a cemetery memorial

The Cemetery Burial Registers have been continuously maintained since the first burial on 21 January 1837. With the exception of stillbirths, the Burial Records provide a complete record of over 124,500  burials in some 28,000 graves. These records have been transferred to a fully searchable computer database.

While stillbirths were once buried free of charge in any public grave in use at the time of the birth, there was no requirement to enter the event in the Cemetery Register. However, unofficial Stillbirth Burial Registers were kept by the Cemetery Clerk between 1907 and 1969 at the behest of the Medical Officer of Health. Unfortunately, the Register covering 28 June 1926 to 12 December 1934 is missing but in those that survive 2688 stillbirths are recorded.  Stillbirths can be searched in the same way as the Official Register but the information is limited to the grave number, where known, dates of death and burial, the place of death and the names of the parents.

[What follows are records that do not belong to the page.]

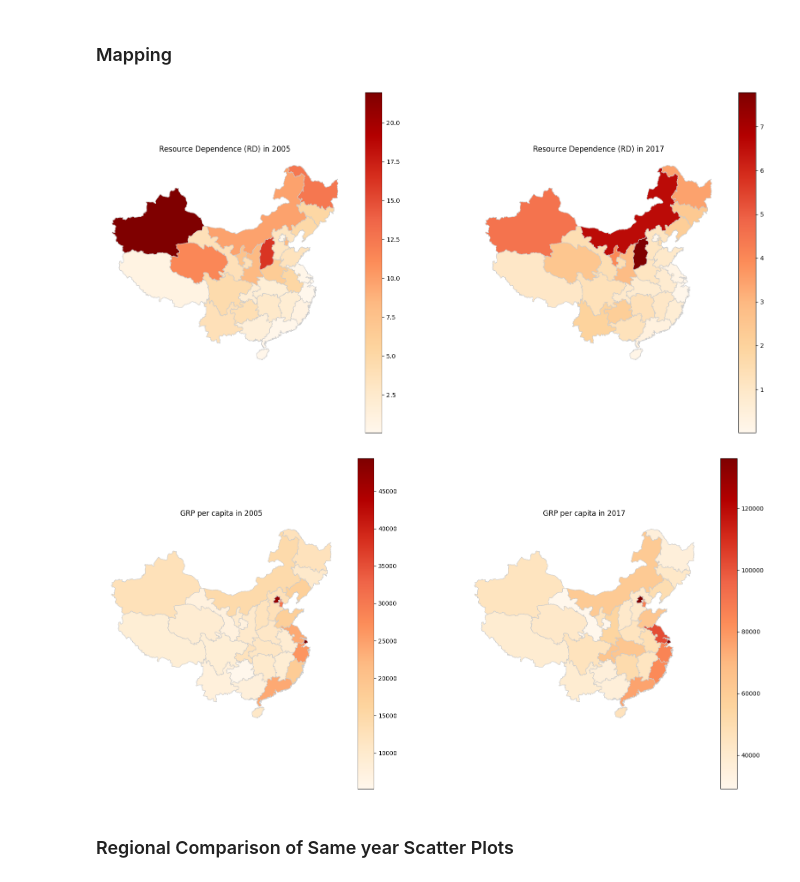
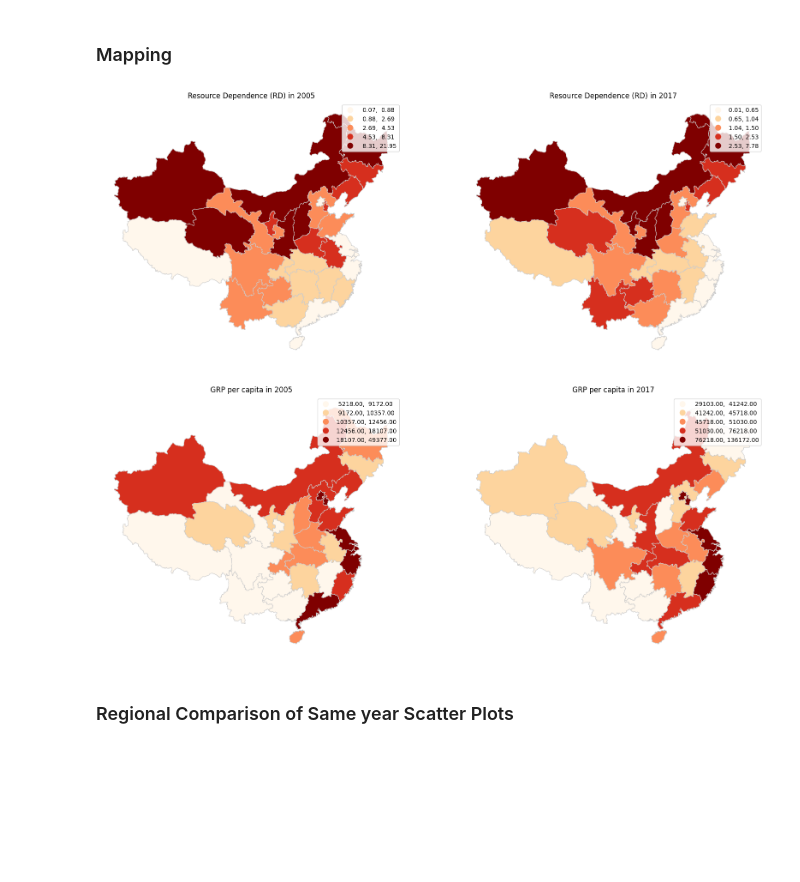
Before and after one commit to KaylaBai/Dissertation, a Jupyter notebook: Dissertation.ipynb, the cells around one changed output. Saved outputs shown, nothing was run; the diff lists cells and outputs as text; code cells hidden in the pictures; blank space fills up the shorter version.

Commit message:
Color Scheme

```diff
--- a/Dissertation.ipynb
+++ b/Dissertation.ipynb
@@ -560,11 +532,12 @@ memory usage: 34.3+ KB
 # %%
 # Calculate the logarithm of the data
 gdf['log_RD'] = np.log10(gdf['RD'])
+gdf['RD_inv'] = 1/gdf['RD']
 gdf['log_GRPpc'] = np.log10(gdf['GRPpc'])
 gdf['log_FDI'] = np.log10(gdf['FDI'])
 gdf['log_INN'] = np.log10(gdf['INN'])
 
-gdf = gdf[['Region','Year','Area','GRPpc','GRPpcGrowth','RD','FDI','URB','INN','log_RD','log_GRPpc','log_FDI','log_INN','geometry']]
+gdf = gdf[['Region','Year','Area','GRPpc','GRPpcGrowth','RD','FDI','URB','INN','log_RD','log_GRPpc','log_FDI','log_INN','RD_inv','geometry']]
 # Print the updated GeoDataFrame
 gdf.info()
 # Export GeoDataFrame as a shapefile
@@ -594,22 +567,22 @@ memory usage: 46.9+ KB
 # %%
 # Filter the df_merged dataframe for the year 2005 and 2017
 gdf_2005 = gdf[gdf.index.get_level_values("Year")== 2005]
 gdf_2017 = gdf[gdf.index.get_level_values("Year")== 2017]
 # Plotting choropleth maps side by side
 fig, (ax1, ax2) = plt.subplots(1, 2, figsize=(20, 10))
 
 # Choropleth map for RD values at year 2005
-gdf_2005.plot(column="RD", cmap="OrRd", linewidth=0.8, ax=ax1, edgecolor="0.8", legend=True)
+gdf_2005.plot(column="RD", cmap="OrRd", linewidth=0.8, ax=ax1, edgecolor="0.8", scheme="quantiles", legend=True)
 ax1.set_title("Resource Dependence (RD) in 2005")
 ax1.axis("off")
 
 # Choropleth map for RD values at year 2017
-gdf_2017.plot(column="RD", cmap="OrRd", linewidth=0.8, ax=ax2, edgecolor="0.8", legend=True)
+gdf_2017.plot(column="RD", cmap="OrRd", linewidth=0.8, ax=ax2, edgecolor="0.8", scheme="quantiles", legend=True)
 ax2.set_title("Resource Dependence (RD) in 2017")
 ax2.axis("off")
 
 # Show the plot
 plt.show()
 # %% [output]
-[figure, old version]
+[figure, new version]
 # %%
@@ -633,19 +606,19 @@ plt.show()
 fig, (ax1, ax2) = plt.subplots(1, 2, figsize=(20, 10))
 
 # Choropleth map for GRPpc at year 2005
-gdf_2005.plot(column="GRPpc", cmap="OrRd", linewidth=0.8, ax=ax1, edgecolor="0.8", legend=True)
+gdf_2005.plot(column="GRPpc", cmap="OrRd", linewidth=0.8, ax=ax1, edgecolor="0.8", scheme="quantiles",legend=True)
 ax1.set_title("GRP per capita in 2005")
 ax1.axis("off")
 
 # Choropleth map for GRPpc at year 2017
-gdf_2017.plot(column="GRPpc", cmap="OrRd", linewidth=0.8, ax=ax2, edgecolor="0.8", legend=True)
+gdf_2017.plot(column="GRPpc", cmap="OrRd", linewidth=0.8, ax=ax2, edgecolor="0.8", scheme="quantiles",legend=True)
 ax2.set_title("GRP per capita in 2017")
 ax2.axis("off")
 
 # Show the plot
 plt.show()
 # %% [output]
-[figure, old version]
+[figure, new version]
 # %% [markdown]
 ### Regional Comparison of Same year Scatter Plots
 # %%
```
Also changed, not shown: parts of 12 cells of this notebook.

Clarification of terms used in the Database:

Register Number

This is sequential number used by the Cemetery Clerk which records the total number of burials to date.

Grave Number

This enables a grave to be located by reference to the site plans.

Grave Type

Pr        Private Grave These graves were purchased and usually reserved  for members of a single family.
Pu       Public Grave These graves were not purchased and were shared  with a number of unrelated people of varying ages and different religions.
SCG     Second Class Grave Essentially a Public Grave but includes a ledger stone  placed over the grave.
Vault  Private burial place, usually brick lined.
Catac     Catacombs 17 people were laid to rest in the catacombs below the chapel.
Ch      Child’s Grave A designated burial place for children
CR     Cremated remains

Date of Death
Date of Burial

This was usually only a few days after the date of death but, in the case of an accident, particularly drowning, or disposal by cremation, a long period may elapse.


The Burial Registers do not always include all the forenames that a person may have possessed and in some cases, shortened or familiar names are recorded


The recorded surname is not always the expected or familiar spelling of the name.

Particularly in the 19th century, with a higher level of illiteracy amongst the poor, the Cemetery Clerk often recorded names in the Burial Register phonetically.

A search of the Register Database for a particular surname also produces a list of possible alternative spellings.


This is usually recorded in years but for infant deaths may be in months, weeks, days, hours or, even, minutes


A variety of information can be found in this column, including occupations and relationships.


This gives the place of death which can be the home of the deceased, a nursing home, a hospital or the workhouse.

Cause of Death

This may include anything from one word to a very full description such as “Epileptic Apoplexy which occurred while kneeling saying his prayers at his bedside”.


The relative, executor or undertaker who made the burial arrangements with the cemetery.

The informant’s occupation and address are sometimes included.

Officiating Minister

The Minister or other person who performed the burial service.

It is often possible to determine the religion of the deceased from this source. Refer also to ‘Cemetery Chaplains & Ministers’ in the Cemetery Statistics page of this website.

This entry may also include the name of a church or other address.